Few, save maybe George Grant, are more willing to describe the inner workings of this fascinating industry. Indeed both the Laings and the Grants, on very different sides of this industry, provide incredible insight into their respective specialties. When the Laing brothers split their stocks and their company to make room for the next generation, it was honestly a somewhat somber moment for me personally. There was something interesting about the dynamic between Fred -boisterous and effusive- and Stewart, always more reserved and stalwart.

They were a fun pair. As we’ve come to meet their progeny, who have become our equal partners, I’ve realized that sometimes more is actually more. Now that the new generation is taking the reigns in both houses, there's even more opportunity then ever before. At one end, the husband and wife team of Cara Laing and Chris Leggat, a kind and dynamic duo who balance the personality perfectly of Cara’s Father Fred. And on the other the new brothers Laing, an ambitious duo as open about their dealings as their father ever was. With them this year, we finally got to peak into part of the Laing’s operations side.

A twenty minute drive from Glasgow, their small bottling hall is where countless rare and legendery casks handled. Ardbeggedon, Brorageddon, our Port Ellen Sovereign etc. It’s done all by hand. It seems absolutely tiny until I’m shuttled over to the new warehouse they’ve built across the street. While the scale seems huge, it won’t be long before Hunter Laing needs another warehouse just like it. Their operations manager Ian was there directing the crew. It will get tight in here quickly once the stills start running. Right now they’re aging grain stocks as well as finishing various malts, moving casks in from rented warehouse space, now that they command their own future. Soon they’ll fill the place with Ardnahoe. That distillery, which won’t be a tiny one, will quickly out grow the space reserved for on island aging and this is this is home base for blending and bottling. 

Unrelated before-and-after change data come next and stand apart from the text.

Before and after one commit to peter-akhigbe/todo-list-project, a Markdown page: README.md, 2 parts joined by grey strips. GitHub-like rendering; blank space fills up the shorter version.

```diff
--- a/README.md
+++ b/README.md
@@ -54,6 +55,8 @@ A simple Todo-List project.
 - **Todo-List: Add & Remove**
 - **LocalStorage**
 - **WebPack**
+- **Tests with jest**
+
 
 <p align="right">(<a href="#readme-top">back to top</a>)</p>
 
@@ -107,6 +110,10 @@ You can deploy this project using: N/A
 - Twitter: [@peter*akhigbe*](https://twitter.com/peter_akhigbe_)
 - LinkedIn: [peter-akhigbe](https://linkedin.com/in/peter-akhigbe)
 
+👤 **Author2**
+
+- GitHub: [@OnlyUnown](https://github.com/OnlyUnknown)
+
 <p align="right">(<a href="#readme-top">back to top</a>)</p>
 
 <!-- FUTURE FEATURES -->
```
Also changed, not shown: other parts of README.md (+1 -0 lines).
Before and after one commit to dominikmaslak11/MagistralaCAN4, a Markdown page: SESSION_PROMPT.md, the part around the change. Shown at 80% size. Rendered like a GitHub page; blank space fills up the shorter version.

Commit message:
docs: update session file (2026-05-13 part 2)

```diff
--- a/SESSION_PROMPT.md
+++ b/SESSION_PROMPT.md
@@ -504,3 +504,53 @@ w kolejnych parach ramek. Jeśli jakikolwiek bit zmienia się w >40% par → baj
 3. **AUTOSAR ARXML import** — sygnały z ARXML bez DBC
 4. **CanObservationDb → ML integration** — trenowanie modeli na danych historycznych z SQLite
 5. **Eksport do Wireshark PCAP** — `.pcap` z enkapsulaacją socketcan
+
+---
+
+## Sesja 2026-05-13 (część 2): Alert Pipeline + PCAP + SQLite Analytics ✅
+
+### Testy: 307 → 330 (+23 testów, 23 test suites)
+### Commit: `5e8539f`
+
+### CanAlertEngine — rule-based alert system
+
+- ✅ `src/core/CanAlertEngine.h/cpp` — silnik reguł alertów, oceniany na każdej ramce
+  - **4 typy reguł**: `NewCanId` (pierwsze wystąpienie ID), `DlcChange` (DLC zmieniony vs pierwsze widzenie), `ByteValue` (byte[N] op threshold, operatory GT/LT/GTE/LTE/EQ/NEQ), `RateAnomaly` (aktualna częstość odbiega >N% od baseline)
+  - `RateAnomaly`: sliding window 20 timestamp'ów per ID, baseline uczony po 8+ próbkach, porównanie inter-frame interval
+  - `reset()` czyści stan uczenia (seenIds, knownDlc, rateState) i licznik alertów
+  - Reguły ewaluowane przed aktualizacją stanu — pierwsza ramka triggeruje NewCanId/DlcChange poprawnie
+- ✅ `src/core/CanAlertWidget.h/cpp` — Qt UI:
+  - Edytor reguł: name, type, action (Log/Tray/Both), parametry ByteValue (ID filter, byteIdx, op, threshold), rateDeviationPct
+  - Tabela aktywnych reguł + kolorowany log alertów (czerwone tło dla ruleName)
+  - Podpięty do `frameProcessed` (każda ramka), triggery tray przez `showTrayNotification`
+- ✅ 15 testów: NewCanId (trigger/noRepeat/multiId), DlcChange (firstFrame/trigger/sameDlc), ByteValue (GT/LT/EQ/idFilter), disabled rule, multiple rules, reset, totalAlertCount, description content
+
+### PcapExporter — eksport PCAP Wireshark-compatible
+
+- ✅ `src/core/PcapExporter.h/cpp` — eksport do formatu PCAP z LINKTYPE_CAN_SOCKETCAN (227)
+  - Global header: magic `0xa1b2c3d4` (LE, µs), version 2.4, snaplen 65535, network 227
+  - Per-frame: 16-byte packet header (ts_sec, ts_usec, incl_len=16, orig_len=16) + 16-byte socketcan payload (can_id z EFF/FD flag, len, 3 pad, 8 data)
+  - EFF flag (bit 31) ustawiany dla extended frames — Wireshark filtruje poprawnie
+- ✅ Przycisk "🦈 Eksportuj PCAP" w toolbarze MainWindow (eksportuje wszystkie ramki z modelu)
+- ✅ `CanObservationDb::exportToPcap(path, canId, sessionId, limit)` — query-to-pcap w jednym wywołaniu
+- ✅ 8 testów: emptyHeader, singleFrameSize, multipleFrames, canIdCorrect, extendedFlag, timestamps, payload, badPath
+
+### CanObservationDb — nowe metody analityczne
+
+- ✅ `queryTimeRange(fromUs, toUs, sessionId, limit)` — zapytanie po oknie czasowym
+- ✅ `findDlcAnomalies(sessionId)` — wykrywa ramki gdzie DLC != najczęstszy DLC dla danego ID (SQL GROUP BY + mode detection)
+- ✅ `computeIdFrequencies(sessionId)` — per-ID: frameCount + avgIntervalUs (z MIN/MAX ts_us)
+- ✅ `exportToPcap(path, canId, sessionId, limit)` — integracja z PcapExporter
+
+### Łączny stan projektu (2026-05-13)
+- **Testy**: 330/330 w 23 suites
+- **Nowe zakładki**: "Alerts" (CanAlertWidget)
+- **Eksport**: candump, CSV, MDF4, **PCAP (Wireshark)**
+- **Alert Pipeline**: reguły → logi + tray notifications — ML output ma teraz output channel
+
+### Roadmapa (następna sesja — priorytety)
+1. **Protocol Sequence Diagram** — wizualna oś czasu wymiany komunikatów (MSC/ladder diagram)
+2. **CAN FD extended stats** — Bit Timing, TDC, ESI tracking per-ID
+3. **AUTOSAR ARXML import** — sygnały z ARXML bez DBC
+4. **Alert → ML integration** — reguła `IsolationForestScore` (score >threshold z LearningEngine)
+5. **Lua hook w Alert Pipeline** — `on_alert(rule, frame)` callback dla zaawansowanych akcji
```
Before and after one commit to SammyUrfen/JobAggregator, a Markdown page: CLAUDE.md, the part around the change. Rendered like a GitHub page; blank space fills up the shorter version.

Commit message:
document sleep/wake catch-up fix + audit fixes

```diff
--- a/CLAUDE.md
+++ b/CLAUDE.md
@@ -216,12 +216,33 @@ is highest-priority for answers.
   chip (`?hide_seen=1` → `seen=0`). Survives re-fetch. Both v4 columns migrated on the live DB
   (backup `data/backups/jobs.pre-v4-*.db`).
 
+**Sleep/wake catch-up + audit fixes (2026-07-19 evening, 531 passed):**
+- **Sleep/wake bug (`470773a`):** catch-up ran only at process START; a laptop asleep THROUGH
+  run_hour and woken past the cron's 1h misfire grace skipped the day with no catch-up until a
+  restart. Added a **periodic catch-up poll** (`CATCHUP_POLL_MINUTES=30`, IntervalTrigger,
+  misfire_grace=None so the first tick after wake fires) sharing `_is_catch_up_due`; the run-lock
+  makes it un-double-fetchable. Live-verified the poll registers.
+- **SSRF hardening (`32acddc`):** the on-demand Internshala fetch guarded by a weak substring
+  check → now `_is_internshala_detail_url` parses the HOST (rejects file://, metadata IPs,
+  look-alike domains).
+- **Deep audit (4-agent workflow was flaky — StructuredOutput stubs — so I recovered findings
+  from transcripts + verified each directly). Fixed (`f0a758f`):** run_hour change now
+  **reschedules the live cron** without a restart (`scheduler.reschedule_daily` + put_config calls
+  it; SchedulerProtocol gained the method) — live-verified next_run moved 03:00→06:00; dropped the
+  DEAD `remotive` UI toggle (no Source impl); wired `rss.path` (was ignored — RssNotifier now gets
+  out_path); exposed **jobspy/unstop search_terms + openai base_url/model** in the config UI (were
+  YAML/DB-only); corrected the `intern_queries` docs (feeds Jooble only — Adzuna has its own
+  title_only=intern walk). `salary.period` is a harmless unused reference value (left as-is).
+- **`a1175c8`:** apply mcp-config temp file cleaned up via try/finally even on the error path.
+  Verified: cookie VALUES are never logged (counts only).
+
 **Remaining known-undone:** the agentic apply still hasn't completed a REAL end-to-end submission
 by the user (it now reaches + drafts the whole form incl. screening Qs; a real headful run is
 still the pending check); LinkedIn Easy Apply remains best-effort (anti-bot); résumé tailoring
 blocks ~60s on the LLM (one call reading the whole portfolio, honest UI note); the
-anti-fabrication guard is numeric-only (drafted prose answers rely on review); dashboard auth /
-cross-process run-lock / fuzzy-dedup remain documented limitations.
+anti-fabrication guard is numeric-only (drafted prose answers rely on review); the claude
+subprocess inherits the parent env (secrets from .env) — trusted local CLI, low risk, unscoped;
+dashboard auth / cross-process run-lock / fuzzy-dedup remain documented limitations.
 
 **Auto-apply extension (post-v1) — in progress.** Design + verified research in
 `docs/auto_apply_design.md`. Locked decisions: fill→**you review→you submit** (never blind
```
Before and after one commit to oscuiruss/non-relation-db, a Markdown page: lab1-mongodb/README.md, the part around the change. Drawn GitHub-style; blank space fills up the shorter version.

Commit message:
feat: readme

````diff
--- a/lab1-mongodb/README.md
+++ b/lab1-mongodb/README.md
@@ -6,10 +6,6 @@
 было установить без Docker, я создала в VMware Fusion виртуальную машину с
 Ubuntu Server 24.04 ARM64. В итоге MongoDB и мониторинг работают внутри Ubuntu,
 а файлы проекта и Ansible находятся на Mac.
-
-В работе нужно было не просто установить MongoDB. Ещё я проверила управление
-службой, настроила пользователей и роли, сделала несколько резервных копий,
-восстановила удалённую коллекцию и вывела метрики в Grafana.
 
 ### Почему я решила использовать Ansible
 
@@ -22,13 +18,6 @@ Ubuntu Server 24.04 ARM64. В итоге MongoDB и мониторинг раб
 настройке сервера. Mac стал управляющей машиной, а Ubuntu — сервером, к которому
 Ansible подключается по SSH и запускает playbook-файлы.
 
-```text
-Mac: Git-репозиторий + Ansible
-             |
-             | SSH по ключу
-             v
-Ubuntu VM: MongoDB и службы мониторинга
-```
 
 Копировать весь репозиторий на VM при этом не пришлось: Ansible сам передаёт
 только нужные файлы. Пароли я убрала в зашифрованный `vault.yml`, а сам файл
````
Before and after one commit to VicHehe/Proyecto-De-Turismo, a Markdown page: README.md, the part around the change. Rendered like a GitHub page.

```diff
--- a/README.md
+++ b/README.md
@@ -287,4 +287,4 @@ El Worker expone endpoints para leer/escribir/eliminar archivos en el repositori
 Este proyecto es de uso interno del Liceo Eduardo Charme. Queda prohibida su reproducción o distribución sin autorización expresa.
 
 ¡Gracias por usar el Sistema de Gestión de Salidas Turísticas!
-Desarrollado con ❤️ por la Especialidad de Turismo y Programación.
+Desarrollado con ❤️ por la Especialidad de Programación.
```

Honestly, I'm a bit crushed that I'll miss the Islay portion of this trip considering all the incredible stuff going on there and the hard work our old partners put in out by Port Askaig. What an incredible feat that will be, to have completed a new Islay distillery, despite the logistical nightmares that endeavor involves. I realized after I’d left that we still haven’t pre-purchased our first Ardnahoe casks. It seems that with Jim McEwan at the helm it will no doubt be spectacular spirit. You can still grab a cask yourself if you’ve got the inclination.

As my colleagues went off on a glory tour of Scotland, I spent my final hours with Douglas Laing. Sitting back in that same old tasting room where it all began, I was filled with nostalgia. The samples lined up on the giant wooden bellows, just as they’d been the first time we’d met nearly a decade before. Important people from that era were missing, but the excitement was palpable as it always is when present with this veritable buffet of godly nectars. Even on her day off, Cara nonetheless arrived as gracious and thoughtful as ever. After introducing the samples, which she’d selected and evaluated personally, she wished me the best and left Fred and I to discuss the state of our business. After nearly two hours of substantive exchange I realized I’d a flight to get on! I gathered the incredible array of samples and thanked my dear friend for his unparalleled generosity. I’m off to Gascogne to overeat. I know just the perfect thing to settle the stomach though, a glorious glass of Gascogne gold.

-David Othenin-Girard